Task brief:
Write out the whole listing without a single alteration.

Study material section start

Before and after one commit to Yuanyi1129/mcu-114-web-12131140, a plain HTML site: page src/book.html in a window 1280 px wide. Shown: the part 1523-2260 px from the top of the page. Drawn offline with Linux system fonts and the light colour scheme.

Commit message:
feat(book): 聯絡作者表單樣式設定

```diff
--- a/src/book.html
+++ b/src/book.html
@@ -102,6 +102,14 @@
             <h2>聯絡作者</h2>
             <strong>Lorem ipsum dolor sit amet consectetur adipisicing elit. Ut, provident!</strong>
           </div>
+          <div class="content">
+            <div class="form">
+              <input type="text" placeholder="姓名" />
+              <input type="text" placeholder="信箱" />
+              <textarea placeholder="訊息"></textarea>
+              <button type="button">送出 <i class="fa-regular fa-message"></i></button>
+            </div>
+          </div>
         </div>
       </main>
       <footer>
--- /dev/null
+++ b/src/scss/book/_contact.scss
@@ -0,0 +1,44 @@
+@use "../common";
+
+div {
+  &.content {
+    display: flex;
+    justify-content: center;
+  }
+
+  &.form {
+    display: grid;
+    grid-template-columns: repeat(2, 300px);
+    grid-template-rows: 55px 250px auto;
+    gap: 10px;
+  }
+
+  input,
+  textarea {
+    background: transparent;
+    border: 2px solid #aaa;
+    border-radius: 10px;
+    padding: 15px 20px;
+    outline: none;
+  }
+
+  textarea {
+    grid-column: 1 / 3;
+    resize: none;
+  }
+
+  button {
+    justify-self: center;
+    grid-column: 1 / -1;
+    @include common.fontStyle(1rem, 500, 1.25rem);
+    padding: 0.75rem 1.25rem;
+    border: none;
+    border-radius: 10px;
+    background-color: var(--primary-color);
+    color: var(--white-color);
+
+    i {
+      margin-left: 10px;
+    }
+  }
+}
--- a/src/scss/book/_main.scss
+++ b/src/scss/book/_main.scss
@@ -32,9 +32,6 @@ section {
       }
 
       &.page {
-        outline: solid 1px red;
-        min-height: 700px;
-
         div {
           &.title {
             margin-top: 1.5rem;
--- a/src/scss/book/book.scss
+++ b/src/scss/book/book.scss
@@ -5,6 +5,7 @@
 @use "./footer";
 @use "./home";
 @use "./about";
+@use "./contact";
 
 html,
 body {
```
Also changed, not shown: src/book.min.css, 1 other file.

Study material section end

Answer to this exercise:
Before and after one commit to Yuanyi1129/mcu-114-web-12131140, a plain HTML site: page src/book.html in a window 1280 px wide. Shown: the part 1523-2260 px from the top of the page. Drawn offline with Linux system fonts and the light colour scheme.

Commit message:
feat(book): 聯絡作者表單樣式設定

```diff
--- a/src/book.html
+++ b/src/book.html
@@ -102,6 +102,14 @@
             <h2>聯絡作者</h2>
             <strong>Lorem ipsum dolor sit amet consectetur adipisicing elit. Ut, provident!</strong>
           </div>
+          <div class="content">
+            <div class="form">
+              <input type="text" placeholder="姓名" />
+              <input type="text" placeholder="信箱" />
+              <textarea placeholder="訊息"></textarea>
+              <button type="button">送出 <i class="fa-regular fa-message"></i></button>
+            </div>
+          </div>
         </div>
       </main>
       <footer>
--- /dev/null
+++ b/src/scss/book/_contact.scss
@@ -0,0 +1,44 @@
+@use "../common";
+
+div {
+  &.content {
+    display: flex;
+    justify-content: center;
+  }
+
+  &.form {
+    display: grid;
+    grid-template-columns: repeat(2, 300px);
+    grid-template-rows: 55px 250px auto;
+    gap: 10px;
+  }
+
+  input,
+  textarea {
+    background: transparent;
+    border: 2px solid #aaa;
+    border-radius: 10px;
+    padding: 15px 20px;
+    outline: none;
+  }
+
+  textarea {
+    grid-column: 1 / 3;
+    resize: none;
+  }
+
+  button {
+    justify-self: center;
+    grid-column: 1 / -1;
+    @include common.fontStyle(1rem, 500, 1.25rem);
+    padding: 0.75rem 1.25rem;
+    border: none;
+    border-radius: 10px;
+    background-color: var(--primary-color);
+    color: var(--white-color);
+
+    i {
+      margin-left: 10px;
+    }
+  }
+}
--- a/src/scss/book/_main.scss
+++ b/src/scss/book/_main.scss
@@ -32,9 +32,6 @@ section {
       }
 
       &.page {
-        outline: solid 1px red;
-        min-height: 700px;
-
         div {
           &.title {
             margin-top: 1.5rem;
--- a/src/scss/book/book.scss
+++ b/src/scss/book/book.scss
@@ -5,6 +5,7 @@
 @use "./footer";
 @use "./home";
 @use "./about";
+@use "./contact";
 
 html,
 body {
```
Also changed, not shown: src/book.min.css, 1 other file.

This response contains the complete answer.